That really means clothes storage in particular is at a premium. There are no overhead lockers, because this is a raising-roof ‘van. We think if there were four travelling, you’d be strictly limited as to what you could take.
Food and kitchen storage is better. There is a tall cupboard by the towel rail and two drawers below that are large enough for medium-sized pans. There is a cutlery drawer under the sink, and a top-loading compartment to the front of the wardrobe which could probably house your dry goods, albeit in a not easily accessible way.
The option packs on the Ford Nugget provide pretty much everything you might need on a campervan.
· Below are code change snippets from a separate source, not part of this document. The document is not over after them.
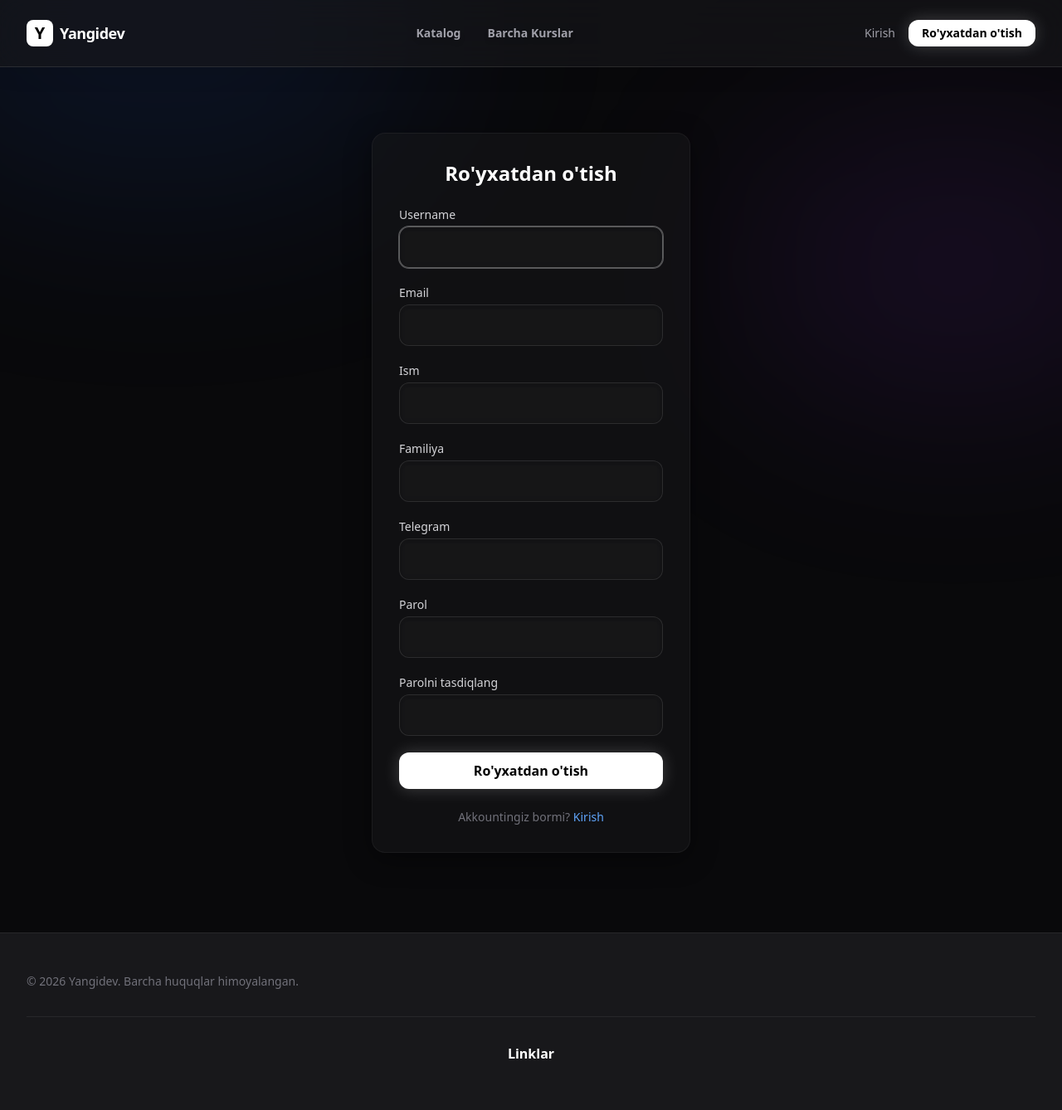
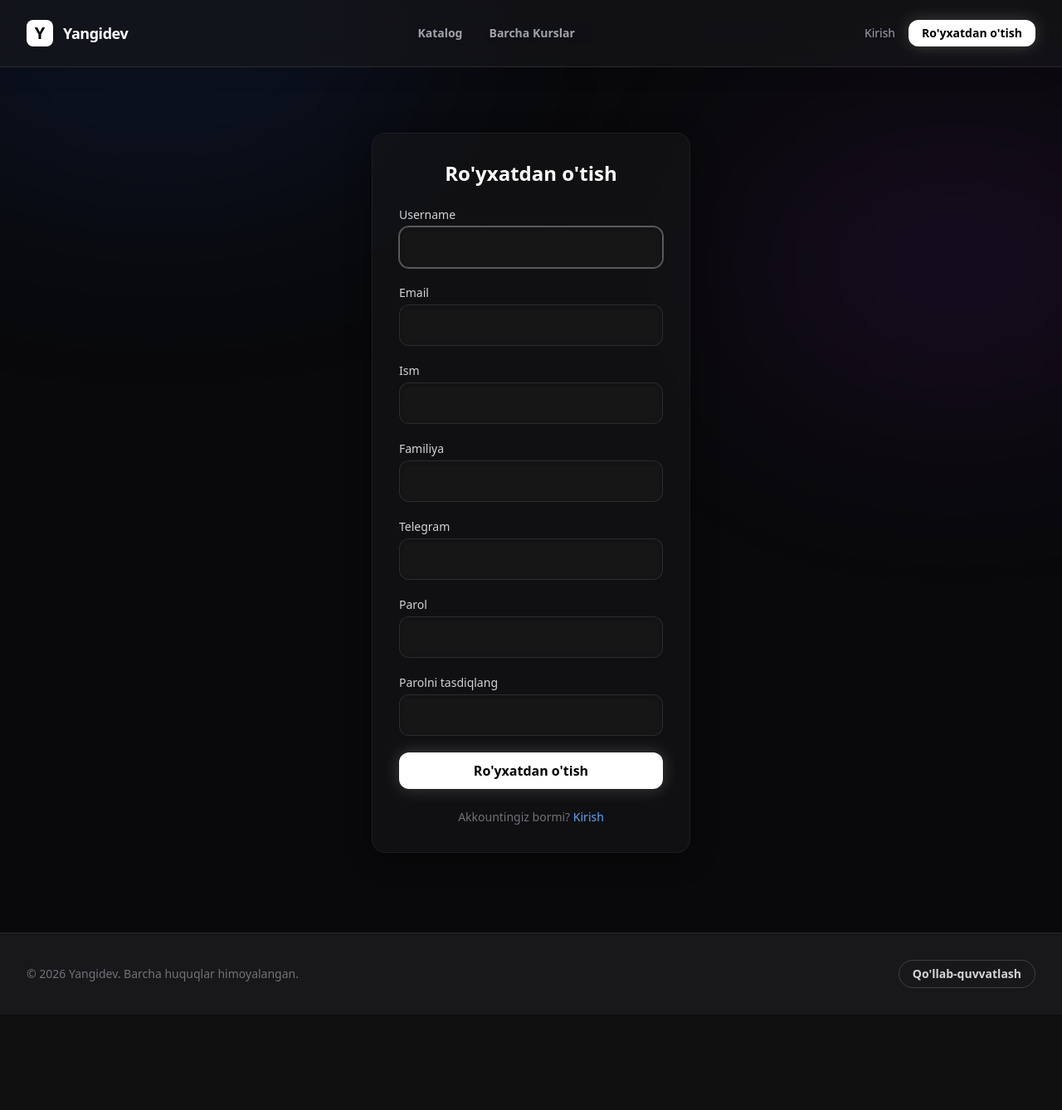
Before and after one commit to imwithai/yangidev, a Django app: page /register/ in a window 1280 px wide. Shown: the whole page at 83% size. After the commit the page ends 1191 px from the top, so only its background shows below. Run offline with Django 5.2, Linux system fonts and the light colour scheme; data comes from the database, SQL or seed files in the repository.

Commit message:
Enhance production security and finalize UX layout logic
- Implemented production security headers (X-Frame-Options, CSRF, Secure Proxy, etc.)
- Added robust file extension and 5MB size validation to all image uploads
- Secured Auth views with cache-based rate limiting against brute force attempts
- Dynamic, secret Django Admin URL via environment variables
- Fixed 'Darsni yakunlash' (Complete Lesson) logic to properly sequence to the next lesson
- Cleaned up navbar and footer layouts (removed Linklar, positioned logo alongside site name)
- Generated required database migrations

Co-authored-by: imwithai <342253103+imwithai@users.noreply.github.com>

```diff
--- a/core/templates/core/base.html
+++ b/core/templates/core/base.html
@@ -49,15 +49,15 @@
             <div class="flex items-center justify-between h-16 md:h-20">
                 <!-- Logo -->
                 <div class="flex-shrink-0">
-                    <a href="{% url 'home' %}" class="flex items-center gap-2">
+                    <a href="{% url 'home' %}" class="flex items-center gap-3">
                         {% if site_settings and site_settings.logo %}
                             <img src="{{ site_settings.logo.url }}" alt="{{ site_settings.site_name }}" class="h-8 w-auto">
                         {% else %}
                             <div class="w-8 h-8 bg-white rounded-lg flex items-center justify-center">
                                 <span class="text-black font-bold text-xl leading-none">{{ site_settings.site_name|first|default:"Y" }}</span>
                             </div>
-                            <span class="text-white font-semibold text-lg tracking-tight">{{ site_settings.site_name|default:"Yangidev" }}</span>
                         {% endif %}
+                        <span class="text-white font-bold text-lg tracking-tight">{{ site_settings.site_name|default:"Yangidev" }}</span>
                     </a>
                 </div>
 
@@ -99,50 +99,37 @@
     </main>
 
     <!-- Footer -->
-    <footer class="bg-zinc-900 border-t border-zinc-800 py-12 mt-auto">
+    <footer class="bg-zinc-900 border-t border-zinc-800 py-8 mt-auto">
         <div class="max-w-7xl mx-auto px-4 sm:px-6 lg:px-8">
-            <div class="flex flex-col md:flex-row justify-between items-center gap-6 mb-8">
-                <div class="text-zinc-500 text-sm">
+            <div class="flex flex-col sm:flex-row items-center justify-between gap-6">
+                <div class="text-zinc-500 text-sm text-center sm:text-left">
                     {{ site_settings.copyright_text|default:"&copy; 2026 Yangidev. Barcha huquqlar himoyalangan." }}
                 </div>
 
-                <div class="flex space-x-6">
+                <div class="flex items-center gap-5">
                     {% if site_settings.instagram_url %}
-                    <a href="{{ site_settings.instagram_url }}" class="text-zinc-400 hover:text-white" target="_blank" rel="noopener noreferrer">
-                        <span class="sr-only">Instagram</span>
-                        <svg class="h-6 w-6" fill="currentColor" viewBox="0 0 24 24"><path d="M12 2.163c3.204 0 3.584.012 4.85.07 3.252.148 4.771 1.691 4.919 4.919.058 1.265.069 1.645.069 4.849 0 3.205-.012 3.584-.069 4.849-.149 3.225-1.664 4.771-4.919 4.919-1.266.058-1.644.07-4.85.07-3.204 0-3.584-.012-4.849-.07-3.26-.149-4.771-1.699-4.919-4.92-.058-1.265-.07-1.644-.07-4.849 0-3.204.013-3.583.07-4.849.149-3.227 1.664-4.771 4.919-4.919 1.266-.057 1.645-.069 4.849-.069zM12 0C8.741 0 8.333.014 7.053.072 2.695.272.273 2.69.073 7.052.014 8.333 0 8.741 0 12c0 3.259.014 3.668.072 4.948.2 4.358 2.618 6.78 6.98 6.98C8.333 23.986 8.741 24 12 24c3.259 0 3.668-.014 4.948-.072 4.354-.2 6.782-2.618 6.979-6.98.059-1.28.073-1.689.073-4.948 0-3.259-.014-3.667-.072-4.947-.196-4.354-2.617-6.78-6.979-6.98C15.668.014 15.259 0 12 0zm0 5.838a6.162 6.162 0 100 12.324 6.162 6.162 0 000-12.324zM12 16a4 4 0 110-8 4 4 0 010 8zm6.406-11.845a1.44 1.44 0 100 2.881 1.44 1.44 0 000-2.881z"/></svg>
+                    <a href="{{ site_settings.instagram_url }}" class="text-zinc-400 hover:text-white transition-colors" target="_blank" rel="noopener noreferrer" aria-label="Instagram">
+                        <svg class="h-5 w-5" fill="currentColor" viewBox="0 0 24 24"><path d="M12 2.163c3.204 0 3.584.012 4.85.07 3.252.148 4.771 1.691 4.919 4.919.058 1.265.069 1.645.069 4.849 0 3.205-.012 3.584-.069 4.849-.149 3.225-1.664 4.771-4.919 4.919-1.266.058-1.644.07-4.85.07-3.204 0-3.584-.012-4.849-.07-3.26-.149-4.771-1.699-4.919-4.92-.058-1.265-.07-1.644-.07-4.849 0-3.204.013-3.583.07-4.849.149-3.227 1.664-4.771 4.919-4.919 1.266-.057 1.645-.069 4.849-.069zM12 0C8.741 0 8.333.014 7.053.072 2.695.272.273 2.69.073 7.052.014 8.333 0 8.741 0 12c0 3.259.014 3.668.072 4.948.2 4.358 2.618 6.78 6.98 6.98C8.333 23.986 8.741 24 12 24c3.259 0 3.668-.014 4.948-.072 4.354-.2 6.782-2.618 6.979-6.98.059-1.28.073-1.689.073-4.948 0-3.259-.014-3.667-.072-4.947-.196-4.354-2.617-6.78-6.979-6.98C15.668.014 15.259 0 12 0zm0 5.838a6.162 6.162 0 100 12.324 6.162 6.162 0 000-12.324zM12 16a4 4 0 110-8 4 4 0 010 8zm6.406-11.845a1.44 1.44 0 100 2.881 1.44 1.44 0 000-2.881z"/></svg>
+                    </a>
+                    {% endif %}
+                    {% if site_settings.youtube_url %}
+                    <a href="{{ site_settings.youtube_url }}" class="text-zinc-400 hover:text-white transition-colors" target="_blank" rel="noopener noreferrer" aria-label="YouTube">
+                        <svg class="h-5 w-5" fill="currentColor" viewBox="0 0 24 24"><path d="M23.498 6.186a3.016 3.016 0 0 0-2.122-2.136C19.505 3.545 12 3.545 12 3.545s-7.505 0-9.377.505A3.017 3.017 0 0 0 .502 6.186C0 8.07 0 12 0 12s0 3.93.502 5.814a3.016 3.016 0 0 0 2.122 2.136c1.871.505 9.376.505 9.376.505s7.505 0 9.377-.505a3.015 3.015 0 0 0 2.122-2.136C24 15.93 24 12 24 12s0-3.93-.502-5.814zM9.545 15.568V8.432L15.818 12l-6.273 3.568z"/></svg>
                     </a>
                     {% endif %}
                     {% if site_settings.github_url %}
-                    <a href="{{ site_settings.github_url }}" class="text-zinc-400 hover:text-white" target="_blank" rel="noopener noreferrer">
-                        <span class="sr-only">GitHub</span>
-                        <svg class="h-6 w-6" fill="currentColor" viewBox="0 0 24 24"><path d="M12 0c-6.626 0-12 5.373-12 12 0 5.302 3.438 9.8 8.207 11.387.599.111.793-.261.793-.577v-2.234c-3.338.726-4.033-1.416-4.033-1.416-.546-1.387-1.333-1.756-1.333-1.756-1.089-.745.083-.729.083-.729 1.205.084 1.839 1.237 1.839 1.237 1.07 1.834 2.807 1.304 3.492.997.107-.775.418-1.305.762-1.604-2.665-.305-5.467-1.334-5.467-5.931 0-1.311.469-2.381 1.236-3.221-.124-.303-.535-1.524.117-3.176 0 0 1.008-.322 3.301 1.23.957-.266 1.983-.399 3.003-.404 1.02.005 2.047.138 3.006.404 2.291-1.552 3.297-1.23 3.297-1.23.653 1.653.242 2.874.118 3.176.77.84 1.235 1.911 1.235 3.221 0 4.609-2.807 5.624-5.479 5.921.43.372.823 1.102.823 2.222v3.293c0 .319.192.694.801.576 4.765-1.589 8.199-6.086 8.199-11.386 0-6.627-5.373-12-12-12z"/></svg>
+                    <a href="{{ site_settings.github_url }}" class="text-zinc-400 hover:text-white transition-colors" target="_blank" rel="noopener noreferrer" aria-label="GitHub">
+                        <svg class="h-5 w-5" fill="currentColor" viewBox="0 0 24 24"><path d="M12 0c-6.626 0-12 5.373-12 12 0 5.302 3.438 9.8 8.207 11.387.599.111.793-.261.793-.577v-2.234c-3.338.726-4.033-1.416-4.033-1.416-.546-1.387-1.333-1.756-1.333-1.756-1.089-.745.083-.729.083-.729 1.205.084 1.839 1.237 1.839 1.237 1.07 1.834 2.807 1.304 3.492.997.107-.775.418-1.305.762-1.604-2.665-.305-5.467-1.334-5.467-5.931 0-1.311.469-2.381 1.236-3.221-.124-.303-.535-1.524.117-3.176 0 0 1.008-.322 3.301 1.23.957-.266 1.983-.399 3.003-.404 1.02.005 2.047.138 3.006.404 2.291-1.552 3.297-1.23 3.297-1.23.653 1.653.242 2.874.118 3.176.77.84 1.235 1.911 1.235 3.221 0 4.609-2.807 5.624-5.479 5.921.43.372.823 1.102.823 2.222v3.293c0 .319.192.694.801.576 4.765-1.589 8.199-6.086 8.199-11.386 0-6.627-5.373-12-12-12z"/></svg>
                     </a>
                     {% endif %}
-                    {% if site_settings.youtube_url %}
-                    <a href="{{ site_settings.youtube_url }}" class="text-zinc-400 hover:text-white" target="_blank" rel="noopener noreferrer">
-                        <span class="sr-only">YouTube</span>
-                        <svg class="h-6 w-6" fill="currentColor" viewBox="0 0 24 24"><path d="M23.498 6.186a3.016 3.016 0 0 0-2.122-2.136C19.505 3.545 12 3.545 12 3.545s-7.505 0-9.377.505A3.017 3.017 0 0 0 .502 6.186C0 8.07 0 12 0 12s0 3.93.502 5.814a3.016 3.016 0 0 0 2.122 2.136c1.871.505 9.376.505 9.376.505s7.505 0 9.377-.505a3.015 3.015 0 0 0 2.122-2.136C24 15.93 24 12 24 12s0-3.93-.502-5.814zM9.545 15.568V8.432L15.818 12l-6.273 3.568z"/></svg>
+                    {% if site_settings.support_url %}
+                    <a href="{{ site_settings.support_url }}" class="text-sm font-semibold text-zinc-300 hover:text-white transition-colors border border-zinc-700 hover:border-zinc-500 rounded-full px-4 py-1.5" target="_blank" rel="noopener noreferrer">
+                        Qo'llab-quvvatlash
                     </a>
                     {% endif %}
                 </div>
             </div>
-
-            <div class="pt-8 border-t border-zinc-800 text-center">
-                <h3 class="text-white font-bold mb-2">Linklar</h3>
-                <div class="flex justify-center space-x-4">
-                    {% if site_settings.instagram_url %}
-                    <a href="{{ site_settings.instagram_url }}" class="text-zinc-400 hover:text-white transition-colors">Instagram</a>
-                    {% endif %}
-                    {% if site_settings.youtube_url %}
-                    <a href="{{ site_settings.youtube_url }}" class="text-zinc-400 hover:text-white transition-colors">YouTube</a>
-                    {% endif %}
-                    {% if site_settings.github_url %}
-                    <a href="{{ site_settings.github_url }}" class="text-zinc-400 hover:text-white transition-colors">GitHub</a>
-                    {% endif %}
-                </div>
-            </div>
-
+        </div>
     </footer>
 </body>
 </html>
--- a/core/templates/core/login.html
+++ b/core/templates/core/login.html
@@ -6,7 +6,11 @@
 
         <form method="post" class="space-y-5">
             {% csrf_token %}
-            {% if form.errors %}
+            {% if error_message %}
+            <div class="p-3 bg-red-900/50 border border-red-800 rounded-lg text-red-200 text-sm mb-4">
+                {{ error_message }}
+            </div>
+            {% elif form.errors %}
             <div class="p-3 bg-red-900/50 border border-red-800 rounded-lg text-red-200 text-sm mb-4">
                 Login yoki parolda xatolik bor.
             </div>
--- a/core/templates/core/register.html
+++ b/core/templates/core/register.html
@@ -6,7 +6,11 @@
 
         <form method="post" class="space-y-5">
             {% csrf_token %}
-            {% if form.errors %}
+            {% if error_message %}
+            <div class="p-3 bg-red-900/50 border border-red-800 rounded-lg text-red-200 text-sm mb-4">
+                {{ error_message }}
+            </div>
+            {% elif form.errors %}
             <div class="p-3 bg-red-900/50 border border-red-800 rounded-lg text-red-200 text-sm mb-4">
                 Iltimos, xatoliklarni to'g'rilang.
             </div>
--- a/core/views.py
+++ b/core/views.py
@@ -141,7 +141,17 @@ class CompleteLessonView(LoginRequiredMixin, View):
         progress.save()
 
         # Find next lesson
-        next_lesson = Lesson.objects.filter(course=lesson.course, lesson_order__gt=lesson.lesson_order).order_by('lesson_order').first()
+        next_lesson = Lesson.objects.filter(
+            course=lesson.course,
+            lesson_order__gt=lesson.lesson_order
+        ).order_by('lesson_order', 'id').first()
+
+        if not next_lesson:
+            next_lesson = Lesson.objects.filter(
+                course=lesson.course,
+                lesson_order=lesson.lesson_order,
+                id__gt=lesson.id
+            ).order_by('id').first()
 
         if next_lesson:
             return redirect('classroom', pk=next_lesson.pk)
@@ -227,8 +237,33 @@ class CustomPasswordChangeForm(TailwindFormMixin, PasswordChangeForm):
         self.fields['new_password1'].label = 'Yangi parol'
         self.fields['new_password2'].label = 'Yangi parolni tasdiqlang'
 
+from django.core.cache import cache
+
+def get_client_ip(request):
+    x_forwarded_for = request.META.get('HTTP_X_FORWARDED_FOR')
+    if x_forwarded_for:
+        ip = x_forwarded_for.split(',')[0]
+    else:
+        ip = request.META.get('REMOTE_ADDR')
+    return ip
+
+def check_rate_limit(ip, action):
+    key = f"rate_limit_{action}_{ip}"
+    attempts = cache.get(key, 0)
+    if attempts >= 5:
+        return False
+    cache.set(key, attempts + 1, timeout=300) # Block for 5 minutes after 5 attempts
+    return True
+
 def register_view(request):
     if request.method == 'POST':
+        ip = get_client_ip(request)
+        if not check_rate_limit(ip, 'register'):
+            return render(request, 'core/register.html', {
+                'form': CustomUserCreationForm(),
+                'error_message': 'Juda ko\'p urinishlar. Iltimos, 5 daqiqadan so\'ng qayta urinib ko\'ring.'
+            })
+
         form = CustomUserCreationForm(request.POST)
         if form.is_valid():
             user = form.save()
@@ -240,8 +275,17 @@ def register_view(request):
 
 def login_view(request):
     if request.method == 'POST':
+        ip = get_client_ip(request)
+        if not check_rate_limit(ip, 'login'):
+            return render(request, 'core/login.html', {
+                'form': CustomAuthenticationForm(),
+                'error_message': 'Juda ko\'p urinishlar. Iltimos, 5 daqiqadan so\'ng qayta urinib ko\'ring.'
+            })
+
         form = CustomAuthenticationForm(data=request.POST)
         if form.is_valid():
+            # Clear rate limit on successful login
+            cache.delete(f"rate_limit_login_{ip}")
             user = form.get_user()
             login(request, user)
             return redirect('home')
--- a/yangidev/urls.py
+++ b/yangidev/urls.py
@@ -16,13 +16,18 @@ Including another URLconf
 """
 
 from django.contrib import admin
+import os
 from django.urls import path, include, re_path
 from django.conf import settings
 from django.conf.urls.static import static
 from django.views.static import serve
 
+admin_url = os.environ.get('ADMIN_URL', 'admin/')
+if not admin_url.endswith('/'):
+    admin_url += '/'
+
 urlpatterns = [
-    path("admin/", admin.site.urls),
+    path(admin_url, admin.site.urls),
     path("", include("core.urls")),
     re_path(r'^media/(?P<path>.*)$', serve, {'document_root': settings.MEDIA_ROOT}),
 ]
```
Also changed, not shown: core/models.py (+16 -4 lines), yangidev/settings.py (+11 -0 lines), core/migrations/0003_alter_course_cover_image_alter_instructor_image_and_more.py (added).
But even if you don’t go for them, the specification level here is actually very good as standard. You get a roll-out awning, in a choice of colours, an external shower, and a choice of tables.
All of the controls are easily accessible, too, either behind the driver’s seat or above the top-loading compartment in the rear corner.
However, there is one important exception to that. The Nugget includes a water heater; while we found it easy to switch on and off, adjusting the heater proved peculiarly difficult. That’s because it’s located immediately under the sink and the adjustment knob is squeezed so far in between the heater itself and the side of the vehicle that you can’t see it properly – you can only use it by feeling for it. This could become tiresome after a while.
The last word
- Beautiful to drive
- Great specification level, particular if you go for all of the options packs
- Wonderful rear kitchen
- Well lit inside
- Table and chairs are heavy and take up too much storage space
- Very little general storage as a result
- Water heater adjustment is hard to reach
You prefer the more car-like drive of the Transit Custom compared with the Transporter, and the slightly increased width up high, or if you prefer a campervan from a car manufacturer with a roof that raises at the rear. But be prepared for limited general storage.
General storage space is a bit of a sticking point in this model – if you like to take lots of kit away with you, you could struggle to fit it all in. That’s a shame, because the Nugget has a decent payload, too.
However, the Ford Nugget is beautifully made and a dream to drive. The kitchen layout is a real knockout for a campervan, and because the rear bench includes three belted seats, you can easily use the vehicle for everyday purposes.
Price £62,736 (£69,826 as tested)
LOUNGING AND DINING
Optional Ford Sync Wi-Fi and assistance system, optional In-Car Entertainment Pack (includes adaptive cruise control, DAB/AM/FM radio with two USBs, eight-inch colour touchscreen, sat-nav, emergency assistance), £912; optional Visibility Pack (includes rear-view camera, lane-keeping alert, power fold mirrors), £1008
The drive you get in the Ford Nugget is one of the best things about it. Our test model was fitted with Ford's six-speed automatic gearbox, so we didn't really drive: we glided